HK Airlines may cancel A380 order

PUBLISHED : Thursday, 01 March, 2012, 12:00am
UPDATED : Thursday, 01 March, 2012, 12:00am

Hong Kong Airlines is considering cancelling its order for 10 Airbus A380 aircraft, reflecting growing tensions between China and the European Union over the EU's controversial emissions trading scheme.

The airline said it was under pressure to call off the purchase of the largest jet produced by Airbus after the Civil Aviation Administration of China told mainland carriers not to comply with the emissions trading scheme, saying it breached international law.

'We cannot do something which is against our country's interest,' the airline's president, Yang Jianhong, said.

An Airbus spokesman said HK Airlines' purchase had been included in the aircraft maker's end-of-year order book. It did not say if the airline might face a compensation claim if the order was cancelled.

The emissions trading scheme is the EU's boldest initiative on climate protection in aviation to date, and is hailed by proponents of more stringent action to curb global warming.

But many airlines and governments oppose it because of cost and sovereignty concerns. The scheme covers all flights to and from Europe, even if the flight path is mostly over international waters or countries outside the region.

As a result, 23 nations including China at their meeting in Moscow last week jointly said they were ready to enter a trade war that could add to the cost of airfares to Europe. They also agreed to co-ordinate any retaliatory action against European-based airlines that fly internationally, such as Air France and British Airways.

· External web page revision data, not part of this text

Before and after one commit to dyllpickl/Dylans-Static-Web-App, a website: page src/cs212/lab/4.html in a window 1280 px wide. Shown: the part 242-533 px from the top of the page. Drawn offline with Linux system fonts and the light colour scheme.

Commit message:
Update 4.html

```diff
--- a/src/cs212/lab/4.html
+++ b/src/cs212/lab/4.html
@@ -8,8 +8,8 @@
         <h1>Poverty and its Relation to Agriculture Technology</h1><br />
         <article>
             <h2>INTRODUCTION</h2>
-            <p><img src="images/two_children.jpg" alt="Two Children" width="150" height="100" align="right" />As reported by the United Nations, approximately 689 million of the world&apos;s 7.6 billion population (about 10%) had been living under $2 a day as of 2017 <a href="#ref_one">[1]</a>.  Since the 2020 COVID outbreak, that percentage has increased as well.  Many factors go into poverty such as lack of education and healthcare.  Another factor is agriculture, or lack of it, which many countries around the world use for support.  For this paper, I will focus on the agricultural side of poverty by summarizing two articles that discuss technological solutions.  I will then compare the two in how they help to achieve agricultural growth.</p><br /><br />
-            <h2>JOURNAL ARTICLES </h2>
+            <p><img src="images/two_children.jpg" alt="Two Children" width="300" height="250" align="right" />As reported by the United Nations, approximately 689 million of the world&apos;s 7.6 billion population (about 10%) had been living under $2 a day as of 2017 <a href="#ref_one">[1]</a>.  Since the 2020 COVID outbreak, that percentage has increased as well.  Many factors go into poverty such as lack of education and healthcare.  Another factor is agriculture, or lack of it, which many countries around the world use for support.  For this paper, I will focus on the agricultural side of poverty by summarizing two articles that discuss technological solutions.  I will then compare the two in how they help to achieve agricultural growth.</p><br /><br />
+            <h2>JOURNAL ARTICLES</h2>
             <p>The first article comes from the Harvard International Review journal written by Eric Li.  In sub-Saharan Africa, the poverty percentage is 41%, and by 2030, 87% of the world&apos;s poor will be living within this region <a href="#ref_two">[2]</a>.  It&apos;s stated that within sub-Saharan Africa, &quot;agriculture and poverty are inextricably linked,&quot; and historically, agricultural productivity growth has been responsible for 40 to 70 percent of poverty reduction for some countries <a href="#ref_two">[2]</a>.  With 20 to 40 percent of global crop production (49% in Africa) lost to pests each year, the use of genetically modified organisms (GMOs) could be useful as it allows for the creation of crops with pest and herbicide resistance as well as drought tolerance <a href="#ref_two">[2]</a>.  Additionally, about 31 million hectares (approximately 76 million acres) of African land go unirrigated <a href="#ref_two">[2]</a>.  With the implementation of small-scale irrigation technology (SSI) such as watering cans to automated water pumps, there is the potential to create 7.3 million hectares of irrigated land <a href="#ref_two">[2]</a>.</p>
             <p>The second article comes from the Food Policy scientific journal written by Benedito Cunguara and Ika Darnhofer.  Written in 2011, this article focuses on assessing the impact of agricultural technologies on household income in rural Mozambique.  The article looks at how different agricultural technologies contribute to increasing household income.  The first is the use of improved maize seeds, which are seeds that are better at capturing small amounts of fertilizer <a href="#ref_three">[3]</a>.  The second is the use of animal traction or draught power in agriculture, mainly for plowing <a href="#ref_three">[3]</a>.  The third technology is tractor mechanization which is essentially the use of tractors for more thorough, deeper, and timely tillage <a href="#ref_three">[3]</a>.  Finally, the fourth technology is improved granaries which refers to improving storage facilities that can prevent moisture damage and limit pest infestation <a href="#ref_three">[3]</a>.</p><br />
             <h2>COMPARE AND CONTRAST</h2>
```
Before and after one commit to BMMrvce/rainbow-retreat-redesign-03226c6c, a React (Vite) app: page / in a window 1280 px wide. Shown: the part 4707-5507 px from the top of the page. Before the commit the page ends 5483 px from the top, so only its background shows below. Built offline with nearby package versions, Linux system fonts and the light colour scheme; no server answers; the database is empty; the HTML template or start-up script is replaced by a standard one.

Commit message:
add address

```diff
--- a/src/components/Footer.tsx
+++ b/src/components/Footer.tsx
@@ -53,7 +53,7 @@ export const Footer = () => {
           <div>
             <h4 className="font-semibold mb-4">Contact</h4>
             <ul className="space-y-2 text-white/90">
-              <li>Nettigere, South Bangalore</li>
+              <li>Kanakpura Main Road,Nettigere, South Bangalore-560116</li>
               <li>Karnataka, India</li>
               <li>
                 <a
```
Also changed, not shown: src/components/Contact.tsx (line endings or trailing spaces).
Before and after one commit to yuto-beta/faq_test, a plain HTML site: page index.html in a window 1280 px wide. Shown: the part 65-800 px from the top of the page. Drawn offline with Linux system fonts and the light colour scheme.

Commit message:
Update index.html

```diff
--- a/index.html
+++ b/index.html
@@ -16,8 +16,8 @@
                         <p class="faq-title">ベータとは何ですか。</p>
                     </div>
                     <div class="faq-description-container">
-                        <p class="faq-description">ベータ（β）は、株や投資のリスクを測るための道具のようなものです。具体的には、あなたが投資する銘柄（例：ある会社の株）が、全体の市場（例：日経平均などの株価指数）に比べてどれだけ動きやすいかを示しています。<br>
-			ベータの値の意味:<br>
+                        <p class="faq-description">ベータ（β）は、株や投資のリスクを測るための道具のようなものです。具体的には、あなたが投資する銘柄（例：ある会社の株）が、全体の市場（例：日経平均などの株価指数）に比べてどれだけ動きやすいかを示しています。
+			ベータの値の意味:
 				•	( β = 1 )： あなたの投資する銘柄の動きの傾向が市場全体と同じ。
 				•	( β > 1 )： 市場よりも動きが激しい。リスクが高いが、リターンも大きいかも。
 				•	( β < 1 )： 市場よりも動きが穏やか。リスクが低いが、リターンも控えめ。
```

HK Airlines' cancellation of the order for A380s, which are intended to intensify competition with Cathay Pacific Airways in European and North American markets, would slow its planned development of long-haul routes in the short term.

HK Airlines has announced aggressive plans to triple the size of its fleet to 60 by 2015. New routes to be launched this month include London, Taipei, Kaohsiung and Nanjing.

Sources close to the company said the airline might want to review its fleet expansion plan, given that it needed to stay in profit in the lead-up to its planned listing later this year.

They also said its all-business class service to London, to be launched on March 7, already looked as if it might burn money as advance bookings indicated the service was only 30 per cent full in the first month.

The operating cost of each flight is nearly HK$3 million.

The sources said the airline was finding it hard to fully utilise the A330-200 aircraft for the all-business class service by also deploying it on shorter flights. 'It's hard to fill so many business seats on short-haul flights,' one senior airline official said.

The airline had also been talking to some football clubs in London about leasing the VIP aircraft to them in an attempt to increase the utilisation rate, Yang said.

Last year, HK Airlines earned more than HK$300 million net profit from HK$4 billion in sales.